Data items:
□ □ □ □ □ □ □

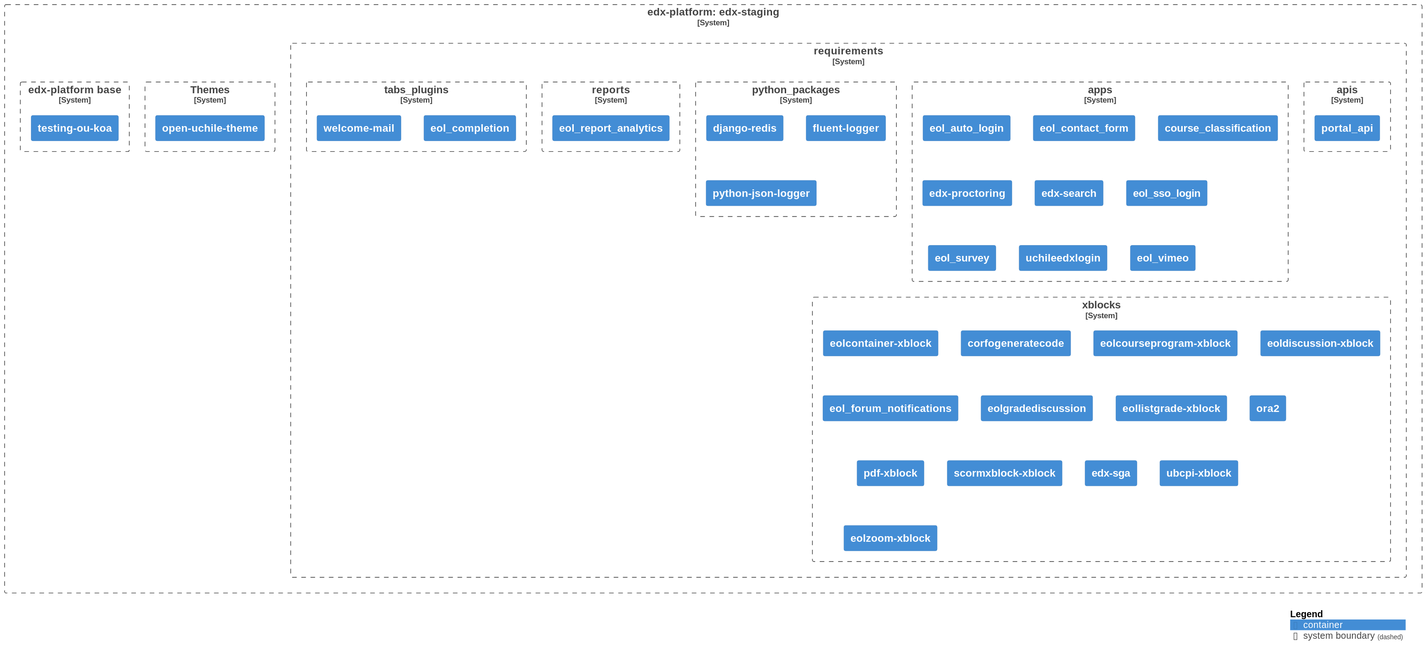
Before: diagrams/diagram.svg, a diagram exported from PlantUML (eol-uchile/edx-staging).
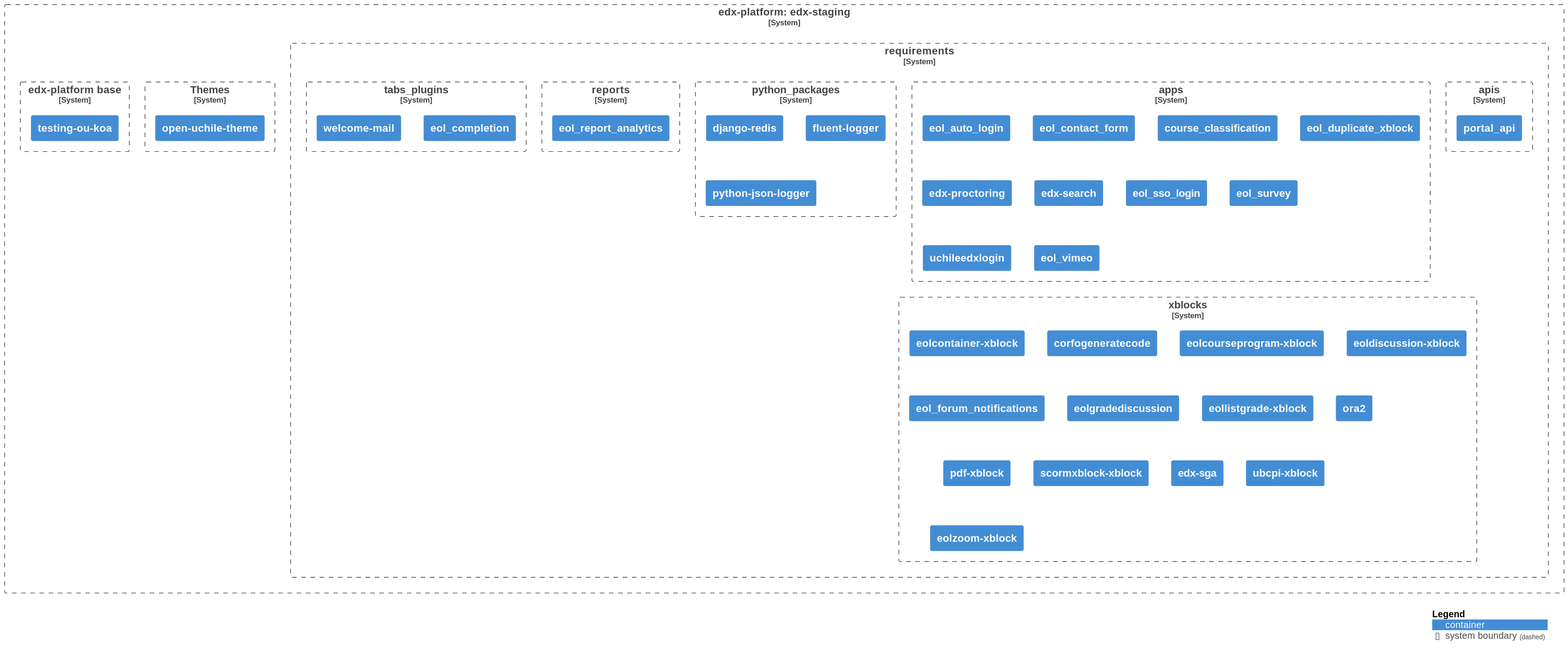
Later version of the same file.

Commit message:
Auto-generate UML diagram

Diff of the diagram source:
```diff
@@ -21,17 +21,19 @@
 
                 Container(apps3, "course_classification", $link="https://github.com/eol-uchile/course_classification")
 
-                Container(apps4, "edx-proctoring", $link="https://github.com/open-uchile/edx-proctoring")
+                Container(apps4, "eol_duplicate_xblock", $link="https://github.com/eol-uchile/eol_duplicate_xblock")
 
-                Container(apps5, "edx-search", $link="https://github.com/eol-uchile/edx-search")
+                Container(apps5, "edx-proctoring", $link="https://github.com/open-uchile/edx-proctoring")
 
-                Container(apps6, "eol_sso_login", $link="https://github.com/eol-uchile/eol_sso_login")
+                Container(apps6, "edx-search", $link="https://github.com/eol-uchile/edx-search")
 
-                Container(apps7, "eol_survey", $link="https://github.com/eol-uchile/eol_survey")
+                Container(apps7, "eol_sso_login", $link="https://github.com/eol-uchile/eol_sso_login")
 
-                Container(apps8, "uchileedxlogin", $link="https://github.com/open-uchile/uchileedxlogin")
+                Container(apps8, "eol_survey", $link="https://github.com/eol-uchile/eol_survey")
 
-                Container(apps9, "eol_vimeo", $link="https://github.com/eol-uchile/eol_vimeo")
+                Container(apps9, "uchileedxlogin", $link="https://github.com/open-uchile/uchileedxlogin")
+
+                Container(apps10, "eol_vimeo", $link="https://github.com/eol-uchile/eol_vimeo")
 
             }
 
```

□ □ □ □ □ □ □

◆ **Task instructions**: Please set down each line of the data above exactly as written, without the pictures.

◆ **Task output**:
Before: diagrams/diagram.svg, a diagram exported from PlantUML (eol-uchile/edx-staging).
Later version of the same file.

Commit message:
Auto-generate UML diagram

Diff of the diagram source:
```diff
@@ -21,17 +21,19 @@
 
                 Container(apps3, "course_classification", $link="https://github.com/eol-uchile/course_classification")
 
-                Container(apps4, "edx-proctoring", $link="https://github.com/open-uchile/edx-proctoring")
+                Container(apps4, "eol_duplicate_xblock", $link="https://github.com/eol-uchile/eol_duplicate_xblock")
 
-                Container(apps5, "edx-search", $link="https://github.com/eol-uchile/edx-search")
+                Container(apps5, "edx-proctoring", $link="https://github.com/open-uchile/edx-proctoring")
 
-                Container(apps6, "eol_sso_login", $link="https://github.com/eol-uchile/eol_sso_login")
+                Container(apps6, "edx-search", $link="https://github.com/eol-uchile/edx-search")
 
-                Container(apps7, "eol_survey", $link="https://github.com/eol-uchile/eol_survey")
+                Container(apps7, "eol_sso_login", $link="https://github.com/eol-uchile/eol_sso_login")
 
-                Container(apps8, "uchileedxlogin", $link="https://github.com/open-uchile/uchileedxlogin")
+                Container(apps8, "eol_survey", $link="https://github.com/eol-uchile/eol_survey")
 
-                Container(apps9, "eol_vimeo", $link="https://github.com/eol-uchile/eol_vimeo")
+                Container(apps9, "uchileedxlogin", $link="https://github.com/open-uchile/uchileedxlogin")
+
+                Container(apps10, "eol_vimeo", $link="https://github.com/eol-uchile/eol_vimeo")
 
             }
 
```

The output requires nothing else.